[Materials provided — start]
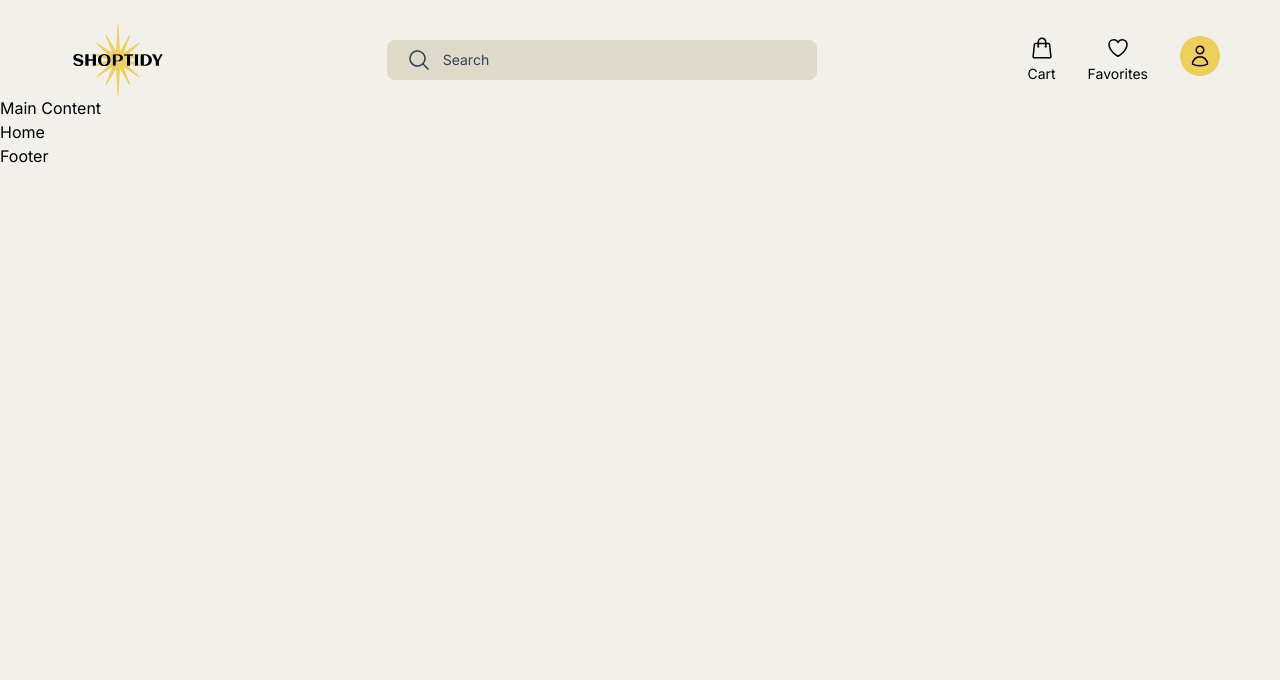
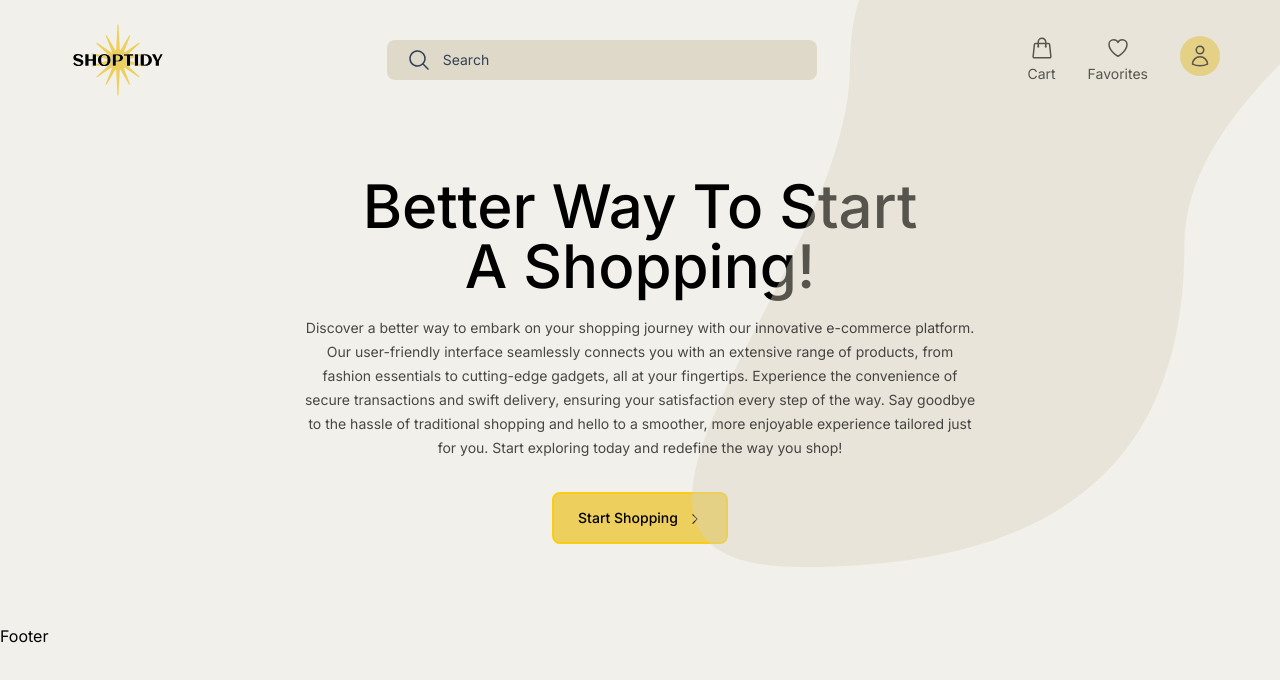
Before and after one commit to andrijaweb/ecommerce-react, a React (Vite) app: page / in a window 1280 px wide. Shown: the top 680 px of the page. Built offline with nearby package versions, Linux system fonts and the light colour scheme.

Commit message:
Home styled

```diff
--- a/src/ui/AppLayout.jsx
+++ b/src/ui/AppLayout.jsx
@@ -7,8 +7,7 @@ function AppLayout() {
     <div className="bg-beige min-h-screen">
       <Header />
 
-      <main>
-        <p>Main Content</p>
+      <main className="px-[3.75rem] py-20">
         <Outlet />
       </main>
 
--- /dev/null
+++ b/src/ui/Button.jsx
@@ -0,0 +1,12 @@
+import { HiChevronRight } from "react-icons/hi2";
+
+function Button() {
+  return (
+    <button className="bg-mainYellow font-medium text-center px-6 py-3.5 rounded-lg border-2 border-yellow-400 hover:bg-transparent hover:border-black transition-all duration-300">
+      <span>Start Shopping</span>
+      <HiChevronRight className="inline ml-2.5" />
+    </button>
+  );
+}
+
+export default Button;
--- a/src/ui/Home.jsx
+++ b/src/ui/Home.jsx
@@ -1,5 +1,30 @@
+import Button from "./Button";
+
 function Home() {
-  return <div>Home</div>;
+  return (
+    <>
+      <div className="absolute top-0 right-0">
+        <img src="/home-curve.svg" alt="home curve path background" />
+      </div>
+      <div className="text-sm text-center flex flex-col items-center justify-center">
+        <h1 className="text-6xl max-w-[37.875rem] font-medium mb-5">
+          Better Way To Start A Shopping!
+        </h1>
+        <p className="opacity-70 max-w-2xl leading-6 mb-8">
+          Discover a better way to embark on your shopping journey with our
+          innovative e-commerce platform. Our user-friendly interface seamlessly
+          connects you with an extensive range of products, from fashion
+          essentials to cutting-edge gadgets, all at your fingertips. Experience
+          the convenience of secure transactions and swift delivery, ensuring
+          your satisfaction every step of the way. Say goodbye to the hassle of
+          traditional shopping and hello to a smoother, more enjoyable
+          experience tailored just for you. Start exploring today and redefine
+          the way you shop!
+        </p>
+        <Button />
+      </div>
+    </>
+  );
 }
 
 export default Home;
--- a/src/ui/Search.jsx
+++ b/src/ui/Search.jsx
@@ -12,7 +12,7 @@ function Search() {
       <input
         type="text"
         placeholder="Search"
-        className="w-full pl-14 pr-5 py-2.5 bg-beigeDarker rounded-lg placeholder:text-slate-700"
+        className="w-full pl-14 pr-5 py-2.5 bg-beigeDarker rounded-lg placeholder:text-slate-700 focus:outline-none focus:ring focus:ring-yellow-500 focus:ring-opacity-50"
       />
     </form>
   );
```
[Materials provided — finish]
The result is a copy of every line above where the word "placeholder" shows up.

         placeholder="Search"
-        className="w-full pl-14 pr-5 py-2.5 bg-beigeDarker rounded-lg placeholder:text-slate-700"
+        className="w-full pl-14 pr-5 py-2.5 bg-beigeDarker rounded-lg placeholder:text-slate-700 focus:outline-none focus:ring focus:ring-yellow-500 focus:ring-opacity-50"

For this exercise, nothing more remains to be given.